“I think there is already potential for a good, smooth transition.” – President David Skorton
“I told them I didn’t want to do it because … fresh ideas are very important in such a complex [and] changing entity,” he said. “Every year, roughly a quarter of undergrad students turn over. Every year, new graduate and professional students come in. Faculty and hiring staff turnover occurs. And so, I think it’s good for the leadership to turn over as well.”
Skorton said the Board of Trustees, whose tasks are to “hire and release the President,” is a major force of continuity between change in leadership. He added that “direct interaction between incoming and outgoing executives” is another factor that plays in continuity.
“Murphy, after 21 years, will still be around here in another role and she will make herself available if the new person wants advice,” he said. “So I think there is already potential for a good, smooth transition. … I know there will be a chance for some interaction between people who are doing the job and people who are going to be doing it later.”
“I really believe [President-elect Elizabeth Garrett] is going to be a great leader.” – President David Skorton
Skorton also said he has had consistent interaction with President-elect Elizabeth Garrett, and believes that she is an “effective” communicator.
“There has been enormous chance for me to begin to interact with Beth Garrett, and she has been so energetic and effective at communicating with me,” Skorton said. “I really believe that she’s going to be a great leader — [she is] student-centric, smart, experienced, decisive, but she’s also getting a big chance to interact with me and other leaders, so I think that part will be a pretty smooth transition.”
He also encouraged student leaders to “step up and interact” with Garrett.
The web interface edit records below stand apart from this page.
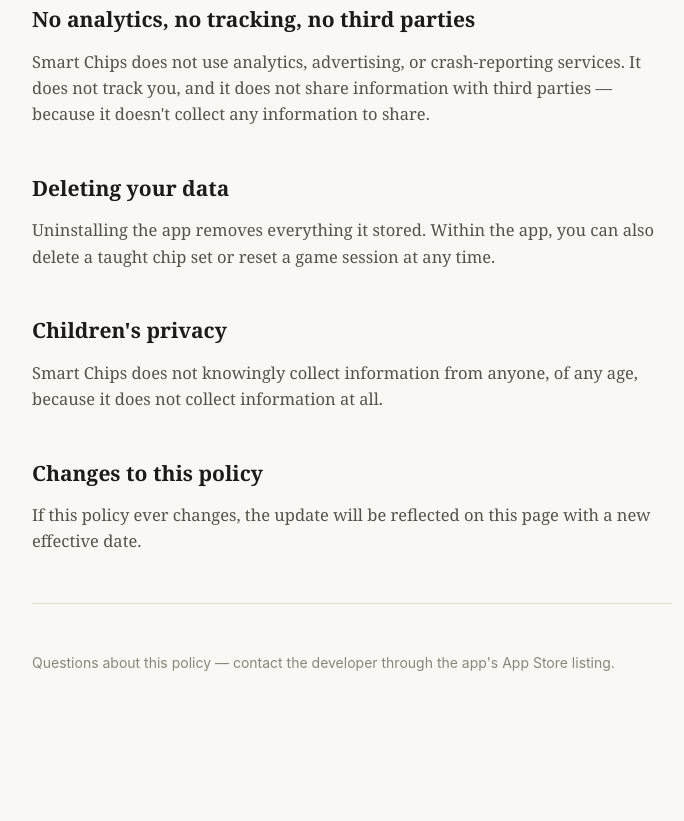
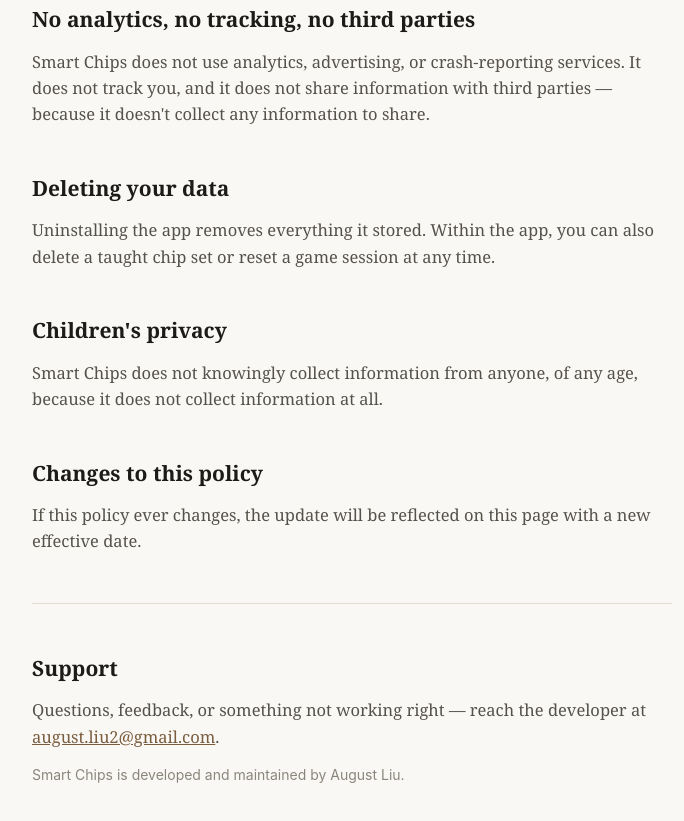
Before and after one commit to bl2578/SmartChips-Legal, a plain HTML site: page index.html in a window 1280 px wide. Shown: the part 1124-1945 px from the top of the page, without its empty margins (288-972 px from the left). Before the commit the page ends 1892 px from the top, so only its background shows below. Drawn offline with Linux system fonts and the light colour scheme.

Commit message:
Add support contact section

```diff
--- a/index.html
+++ b/index.html
@@ -74,6 +74,7 @@
   ul { margin: 0 0 14px; padding-left: 22px; }
   li { margin-bottom: 8px; }
   .rule { border: none; border-top: 1px solid var(--rule); margin: 48px 0; }
+  a { color: var(--accent); }
   .contact {
     font-family: -apple-system, BlinkMacSystemFont, sans-serif;
     font-size: 14px;
@@ -121,7 +122,10 @@
 
   <hr class="rule">
 
-  <p class="contact">Questions about this policy — contact the developer through the app's App Store listing.</p>
+  <h2 id="support">Support</h2>
+  <p>Questions, feedback, or something not working right — reach the developer at <a href="mailto:august.liu2@gmail.com">august.liu2@gmail.com</a>.</p>
+
+  <p class="contact">Smart Chips is developed and maintained by August Liu.</p>
 </div>
 </body>
 </html>
```
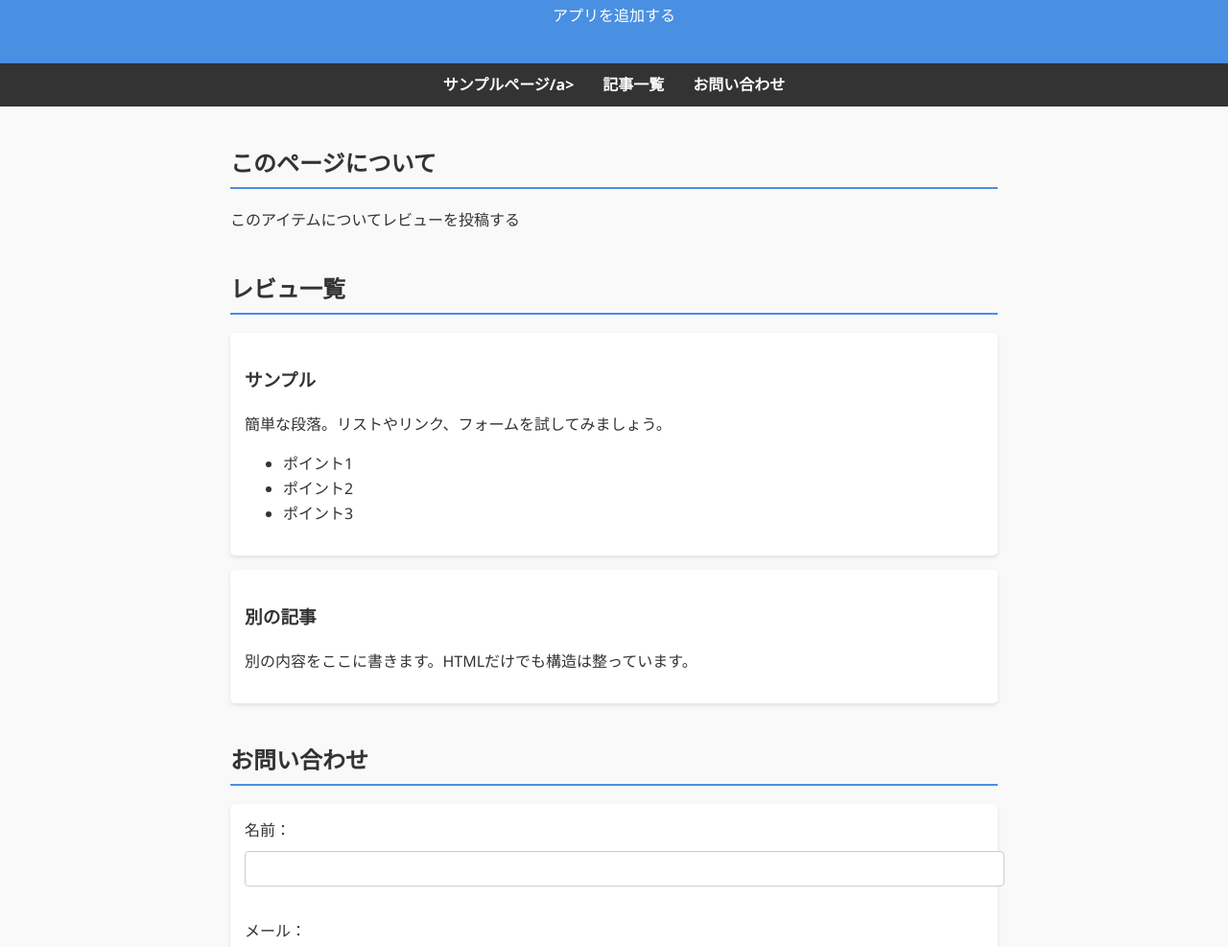
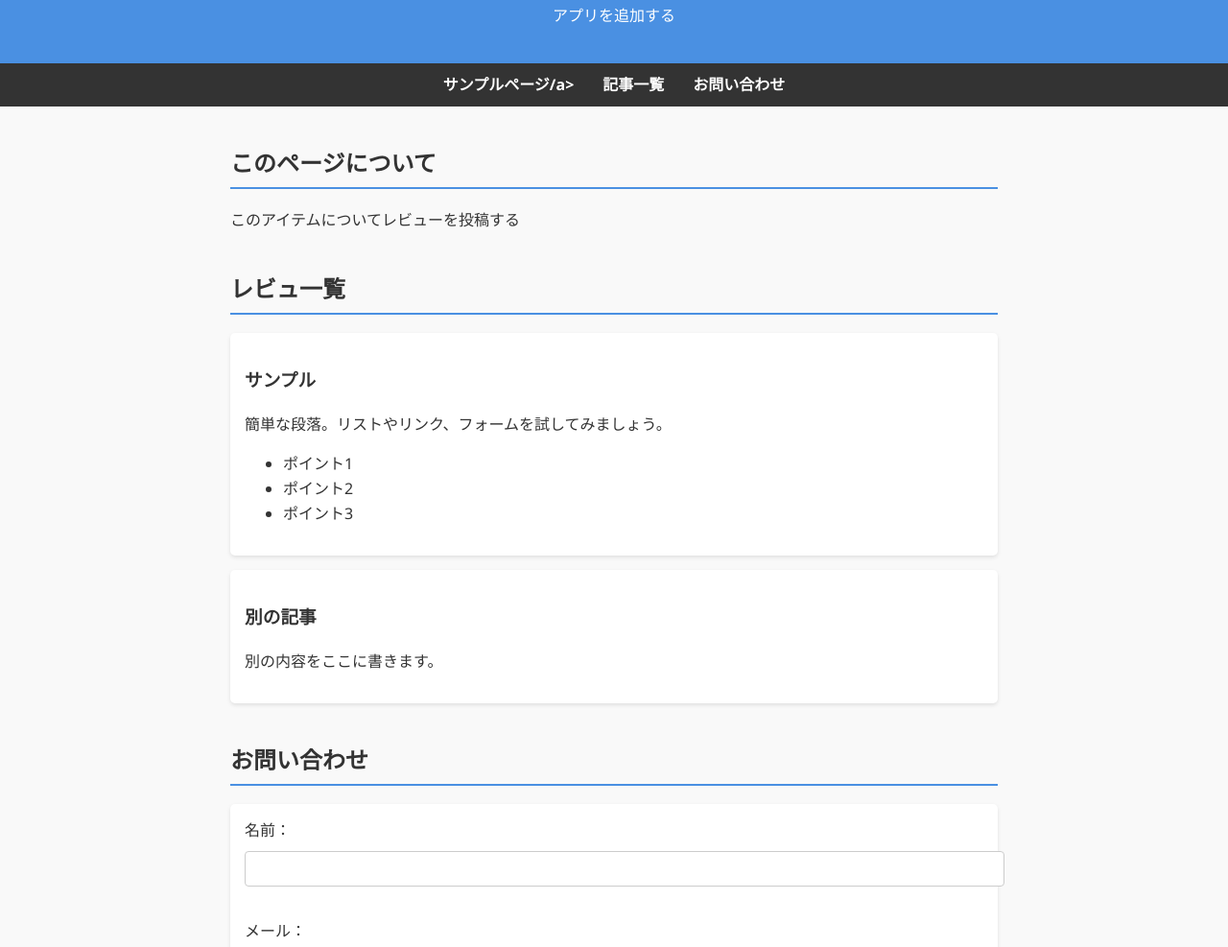
Before and after one commit to ayaseshiozaki/rensyuu, a plain HTML site: page index.html in a window 1280 px wide. Shown: the part 110-1097 px from the top of the page at 96% size. Drawn offline with Linux system fonts and the light colour scheme.

Commit message:
1日一コミット

```diff
--- a/index.html
+++ b/index.html
@@ -40,7 +40,7 @@
 
       <article>
         <h3>別の記事</h3>
-        <p>別の内容をここに書きます。HTMLだけでも構造は整っています。</p>
+        <p>別の内容をここに書きます。</p>
       </article>
     </section>
 
```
“I feel that Garrett will form a very strong and cohesive team and pay attention to every person in her circle,” Skorton said.